National Geographic Explorer Dr. Christopher Golden and his team of Harvard Planetary Health Scholars spent six weeks in Madagascar to better understand the human health impacts of environmental change. This series of stories will document this journey across Madagascar through the personal experiences of these students.
By Hakeem Angulu, Harvard University undergraduate and Planetary Health Undergraduate Scholar
When I first applied for the Planetary Health Undergraduate Fellowship, I was very focused on the intersection between human health and social justice. For a long time, I struggled with a dilemma about my future: the majority of my classes and other academic endeavors surrounded the pursuit of a career in medicine/human health, while my extracurricular activities told the story of someone who was passionate about justice and equality. While reading the initial email soliciting applications for the fellowship, I thought to myself, “I have found the solution to my dilemma,” and now, three weeks into the program, I realize that I was correct. Nearly everything I love about improving and sustaining human health has been enmeshed with the social contexts in which these people live, all subject to some of the most pressing issues of our time: climate change and environmental degradation. However, what I did not expect this trip to be was profoundly inspirational, or a catalyst for introspection. Now, three weeks into the program, I realize that I could not have been more incorrect.
I approached this experience with a very utilitarian mindset. I was traveling to this unique place, a hub of biodiversity and a birthplace of this field that has captured my interests, to learn more about the field by seeing its work in action and participating in projects that further that work. Nevertheless, after every Wednesday meeting, I found myself comparing Madagascar to my home country, Jamaica, and feeling a very similar love for this place and its people. The music videos and spoken word films that we watched reminded me about Jamaican artists. Professor Golden’s description of the friendliness of the people reminded about Jamaican hospitality. The footage we saw of the cyclone reminded me of the devastation I witnessed as a child after a hurricane hit Jamaica. After analyzing the trip more critically, I understood that this was much more than a standard and solitary “educational experience.” I was engaging with a culture that, while definitely unique, is unique in a lot of ways that my own culture is. My time here so far has proven many of my assumptions well-founded. That human, or “cultural,” aspect is key to doing good, and lasting, work in these places, and I have had the privilege of witnessing that firsthand.

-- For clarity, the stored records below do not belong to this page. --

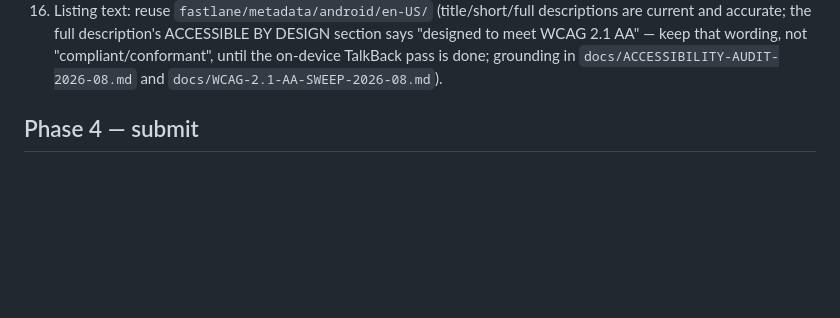
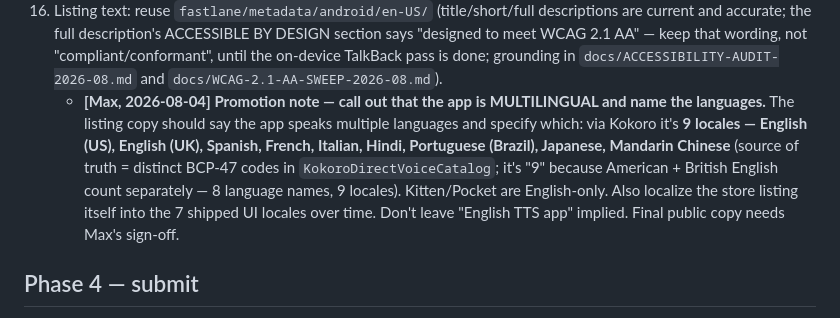
Before and after one commit to maxwhipw/marmalade-tts-android, a Markdown page: docs/release/PLAY-RELEASE-PLAN.md, the part around the change. GitHub-like rendering; blank space fills up the shorter version.

Commit message:
docs(release): promotion note — call out multilingual support + name the 9 locales
Per Max: the Play listing should say the app is multilingual and specify which
languages (Kokoro = 9 locales incl. EN-US/EN-GB/ES/FR/IT/HI/PT-BR/JA/ZH-CN;
Kitten/Pocket English-only). Final public copy needs Max's sign-off.

Co-Authored-By: Claude Opus 4.8 (1M context) <noreply@anthropic.com>

```diff
--- a/docs/release/PLAY-RELEASE-PLAN.md
+++ b/docs/release/PLAY-RELEASE-PLAN.md
@@ -91,6 +91,16 @@ everything else Claude can do or has done.
     until the on-device TalkBack pass is done; grounding in
     `docs/ACCESSIBILITY-AUDIT-2026-08.md` and
     `docs/WCAG-2.1-AA-SWEEP-2026-08.md`).
+    - **[Max, 2026-08-04] Promotion note — call out that the app is
+      MULTILINGUAL and name the languages.** The listing copy should say the
+      app speaks multiple languages and specify which: via Kokoro it's **9
+      locales — English (US), English (UK), Spanish, French, Italian, Hindi,
+      Portuguese (Brazil), Japanese, Mandarin Chinese** (source of truth =
+      distinct BCP-47 codes in `KokoroDirectVoiceCatalog`; it's "9" because
+      American + British English count separately — 8 language names, 9
+      locales). Kitten/Pocket are English-only. Also localize the store
+      listing itself into the 7 shipped UI locales over time. Don't leave
+      "English TTS app" implied. Final public copy needs Max's sign-off.
 
 ## Phase 4 — submit
 
```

Marofototra, the village we visited on the northeastern coast of Madagascar, is one of the most gorgeous places I have ever seen. The coastal living struck me as very similar to Jamaican coastal lifestyles, with a harmony with and respect for the ocean that one doesn’t see everywhere. It is also home to beautiful rock formations only a stone’s throw from the center of the village. Geologists view this area as an anomaly, with these rocks, and the materials that compose them, being uncommon and unexpected in this area. Much more unexpected are the shapes of these rocks. One of the most beautiful structures is a pair of two nearly identical rocks that are separated by a wide space, with a rock below – a perfect spot to stand on to see a beautiful, unobstructed view of the Indian Ocean. Being here, and experiencing the beauty was one thing, but getting to experience the beauty of this place with kids from the village was another. I saw a group of five children from Marofototra playing on the rocks, expertly jumping across them. I tried to climb some of these rocks and I realized exactly how slippery the rocks were, and how treacherous the mere activity of climbing them is, much less running on and jumping across them. At the moment, I thought very little of my lack of agility and skill, but as I reflected on this experience more, I understood the gravity of this interaction. Malagasy people, like the Jamaican people I grew up with, display a level of resilience that is unparalleled. This resilience, combined with a deep love for and extensive knowledge of the environment, results in a unique harmony with nature.
This harmony with nature, in my opinion, is necessary for true positive impact on the environment, and maintaining a respectful relationship with your resources. The fact that these people understand, from centuries of practice and interaction, the intricacies of when it is beneficial to plant crops, where it is least harmful to burn land for farming, and how one connects with animals in the forest is invaluable. Malagasy people, from the village chief to the young boys jumping across rocks like experts, possess a specific knowledge that is integral to planetary health research and solutions. Many Jamaicans, including my own family, maintain a similar respect, love, and unique knowledge of and for the environment, further cementing the similarity of these two cultures in my mind, and heightening my appreciation of the people like the boys I met. It is that love and respect that so well defines their iteration of planetary health, and only with love and respect for them can we, as outsiders, engage with this field, these people, and their home in a meaningful way.